- Data for this task -
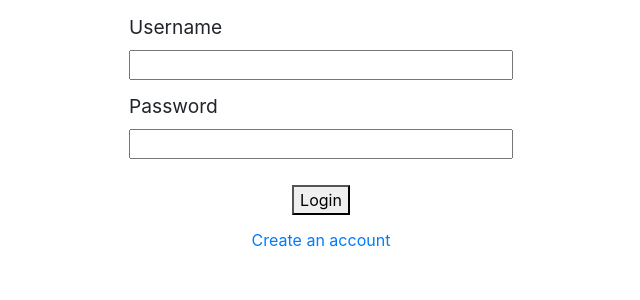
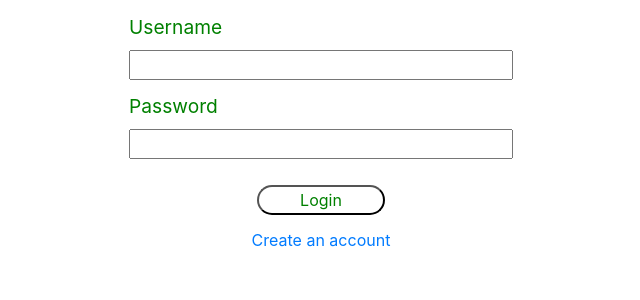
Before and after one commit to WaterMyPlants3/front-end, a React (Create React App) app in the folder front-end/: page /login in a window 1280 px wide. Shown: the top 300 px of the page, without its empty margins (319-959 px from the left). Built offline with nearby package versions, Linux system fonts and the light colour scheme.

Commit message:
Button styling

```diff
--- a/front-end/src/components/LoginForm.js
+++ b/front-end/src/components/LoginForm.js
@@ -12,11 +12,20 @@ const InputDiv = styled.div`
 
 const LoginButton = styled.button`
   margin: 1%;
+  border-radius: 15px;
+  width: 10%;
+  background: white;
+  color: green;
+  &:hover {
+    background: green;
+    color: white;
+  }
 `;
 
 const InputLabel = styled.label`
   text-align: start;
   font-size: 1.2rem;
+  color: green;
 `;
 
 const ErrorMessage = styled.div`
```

- Problem to solve -
Look for "LoginForm" in each line of the material, then copy the lines where it is found.

- Your response -
--- a/front-end/src/components/LoginForm.js
+++ b/front-end/src/components/LoginForm.js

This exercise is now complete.